Web interface edit records
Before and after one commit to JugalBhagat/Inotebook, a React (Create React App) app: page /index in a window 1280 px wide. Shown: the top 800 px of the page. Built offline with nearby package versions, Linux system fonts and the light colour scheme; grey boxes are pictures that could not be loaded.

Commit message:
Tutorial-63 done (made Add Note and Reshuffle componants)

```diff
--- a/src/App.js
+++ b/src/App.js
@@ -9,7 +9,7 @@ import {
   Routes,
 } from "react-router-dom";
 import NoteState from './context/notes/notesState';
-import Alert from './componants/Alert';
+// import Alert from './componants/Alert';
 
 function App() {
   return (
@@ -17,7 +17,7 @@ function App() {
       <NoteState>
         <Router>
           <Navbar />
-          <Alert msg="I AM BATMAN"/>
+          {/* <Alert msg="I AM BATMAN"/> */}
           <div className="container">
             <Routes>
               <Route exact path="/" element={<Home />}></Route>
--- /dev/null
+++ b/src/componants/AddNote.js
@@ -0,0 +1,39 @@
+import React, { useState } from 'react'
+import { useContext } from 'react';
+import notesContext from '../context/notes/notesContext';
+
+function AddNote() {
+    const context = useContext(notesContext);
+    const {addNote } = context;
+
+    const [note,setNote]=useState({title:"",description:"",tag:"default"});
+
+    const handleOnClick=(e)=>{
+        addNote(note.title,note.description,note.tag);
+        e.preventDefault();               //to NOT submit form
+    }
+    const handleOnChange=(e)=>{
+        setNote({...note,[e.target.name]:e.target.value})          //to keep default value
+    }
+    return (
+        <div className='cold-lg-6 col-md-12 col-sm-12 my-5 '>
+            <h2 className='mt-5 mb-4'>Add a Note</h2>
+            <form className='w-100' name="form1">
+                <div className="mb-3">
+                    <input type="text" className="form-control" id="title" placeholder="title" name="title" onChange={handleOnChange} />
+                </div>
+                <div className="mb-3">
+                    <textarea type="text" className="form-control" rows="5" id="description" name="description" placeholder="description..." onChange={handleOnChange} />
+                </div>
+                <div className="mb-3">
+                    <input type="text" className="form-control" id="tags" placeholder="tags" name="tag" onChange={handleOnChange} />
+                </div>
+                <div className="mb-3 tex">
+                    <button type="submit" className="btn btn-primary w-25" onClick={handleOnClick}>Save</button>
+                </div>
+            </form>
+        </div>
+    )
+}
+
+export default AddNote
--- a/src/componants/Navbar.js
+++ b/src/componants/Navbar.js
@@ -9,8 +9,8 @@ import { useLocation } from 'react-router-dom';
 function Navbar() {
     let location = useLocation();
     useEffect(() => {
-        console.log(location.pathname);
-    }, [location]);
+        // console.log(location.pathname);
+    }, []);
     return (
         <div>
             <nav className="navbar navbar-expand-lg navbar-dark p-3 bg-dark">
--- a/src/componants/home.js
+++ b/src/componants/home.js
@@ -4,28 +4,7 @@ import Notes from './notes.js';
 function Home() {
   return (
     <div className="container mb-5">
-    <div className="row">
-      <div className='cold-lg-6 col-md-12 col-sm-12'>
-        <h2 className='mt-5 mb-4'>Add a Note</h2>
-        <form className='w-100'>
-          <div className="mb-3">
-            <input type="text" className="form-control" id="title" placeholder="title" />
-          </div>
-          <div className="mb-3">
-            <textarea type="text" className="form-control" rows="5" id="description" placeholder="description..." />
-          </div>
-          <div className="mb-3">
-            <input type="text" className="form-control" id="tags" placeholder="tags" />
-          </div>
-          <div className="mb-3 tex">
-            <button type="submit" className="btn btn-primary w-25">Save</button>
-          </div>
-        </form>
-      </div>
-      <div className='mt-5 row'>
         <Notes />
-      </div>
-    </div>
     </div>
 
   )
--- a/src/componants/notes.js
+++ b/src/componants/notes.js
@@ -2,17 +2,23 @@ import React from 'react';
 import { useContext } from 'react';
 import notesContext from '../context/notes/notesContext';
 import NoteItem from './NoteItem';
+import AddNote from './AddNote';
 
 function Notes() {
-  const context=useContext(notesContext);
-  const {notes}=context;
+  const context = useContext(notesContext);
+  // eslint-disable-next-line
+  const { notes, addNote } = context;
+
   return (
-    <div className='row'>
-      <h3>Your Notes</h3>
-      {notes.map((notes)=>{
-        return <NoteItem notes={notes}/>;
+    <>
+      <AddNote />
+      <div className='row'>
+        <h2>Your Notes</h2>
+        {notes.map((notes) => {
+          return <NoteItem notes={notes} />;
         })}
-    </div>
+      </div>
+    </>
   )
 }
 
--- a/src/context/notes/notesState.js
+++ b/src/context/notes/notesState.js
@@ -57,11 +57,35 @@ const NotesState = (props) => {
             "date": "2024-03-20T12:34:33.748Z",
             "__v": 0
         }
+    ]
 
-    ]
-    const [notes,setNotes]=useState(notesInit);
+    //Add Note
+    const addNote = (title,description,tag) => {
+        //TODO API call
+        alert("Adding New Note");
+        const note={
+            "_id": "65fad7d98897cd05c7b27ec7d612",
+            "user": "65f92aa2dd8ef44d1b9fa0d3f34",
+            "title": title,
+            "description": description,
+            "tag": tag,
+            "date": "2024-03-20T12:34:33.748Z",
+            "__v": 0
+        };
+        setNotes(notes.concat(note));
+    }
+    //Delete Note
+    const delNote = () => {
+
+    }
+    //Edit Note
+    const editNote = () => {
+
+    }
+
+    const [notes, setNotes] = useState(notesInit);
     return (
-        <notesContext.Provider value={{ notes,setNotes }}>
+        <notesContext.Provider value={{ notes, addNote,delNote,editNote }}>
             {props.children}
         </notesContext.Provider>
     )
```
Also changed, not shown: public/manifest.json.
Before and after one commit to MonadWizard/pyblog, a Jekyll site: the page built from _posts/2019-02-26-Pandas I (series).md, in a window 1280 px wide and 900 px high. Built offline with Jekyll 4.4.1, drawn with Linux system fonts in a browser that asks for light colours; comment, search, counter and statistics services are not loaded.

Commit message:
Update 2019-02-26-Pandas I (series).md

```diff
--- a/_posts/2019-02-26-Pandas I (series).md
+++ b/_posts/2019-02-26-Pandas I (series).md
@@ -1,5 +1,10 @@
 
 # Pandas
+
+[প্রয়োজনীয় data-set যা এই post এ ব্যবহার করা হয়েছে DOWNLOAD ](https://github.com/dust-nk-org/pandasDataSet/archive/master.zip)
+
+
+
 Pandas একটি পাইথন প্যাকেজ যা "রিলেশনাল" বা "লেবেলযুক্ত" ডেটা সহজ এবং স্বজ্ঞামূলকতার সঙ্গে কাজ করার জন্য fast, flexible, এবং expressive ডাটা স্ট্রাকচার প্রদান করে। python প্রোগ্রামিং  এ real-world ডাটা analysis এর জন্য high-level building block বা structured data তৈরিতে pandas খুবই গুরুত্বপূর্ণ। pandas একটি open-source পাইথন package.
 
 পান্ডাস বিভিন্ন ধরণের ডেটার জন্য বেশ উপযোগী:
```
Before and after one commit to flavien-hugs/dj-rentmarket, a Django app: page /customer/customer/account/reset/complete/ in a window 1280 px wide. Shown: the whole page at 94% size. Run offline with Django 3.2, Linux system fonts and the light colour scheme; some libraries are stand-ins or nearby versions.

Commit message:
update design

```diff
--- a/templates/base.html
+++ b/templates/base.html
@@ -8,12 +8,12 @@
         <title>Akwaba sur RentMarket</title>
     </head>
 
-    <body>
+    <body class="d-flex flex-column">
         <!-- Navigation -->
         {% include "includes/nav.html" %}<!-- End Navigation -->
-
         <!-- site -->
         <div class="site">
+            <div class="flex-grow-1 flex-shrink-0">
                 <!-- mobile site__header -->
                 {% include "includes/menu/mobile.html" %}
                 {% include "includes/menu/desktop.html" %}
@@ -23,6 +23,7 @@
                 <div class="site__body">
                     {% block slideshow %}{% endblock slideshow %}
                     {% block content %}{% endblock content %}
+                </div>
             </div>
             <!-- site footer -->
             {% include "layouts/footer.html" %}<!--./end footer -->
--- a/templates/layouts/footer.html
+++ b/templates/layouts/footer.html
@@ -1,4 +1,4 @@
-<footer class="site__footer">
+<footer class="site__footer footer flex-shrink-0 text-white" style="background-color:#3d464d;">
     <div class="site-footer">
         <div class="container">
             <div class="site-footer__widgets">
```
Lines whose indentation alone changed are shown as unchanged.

◆ Problem requirements
Find and copy each line above holding "useContext".

◆ Solution to this problem
+import { useContext } from 'react';
+    const context = useContext(notesContext);
 import { useContext } from 'react';
-  const context=useContext(notesContext);
+  const context = useContext(notesContext);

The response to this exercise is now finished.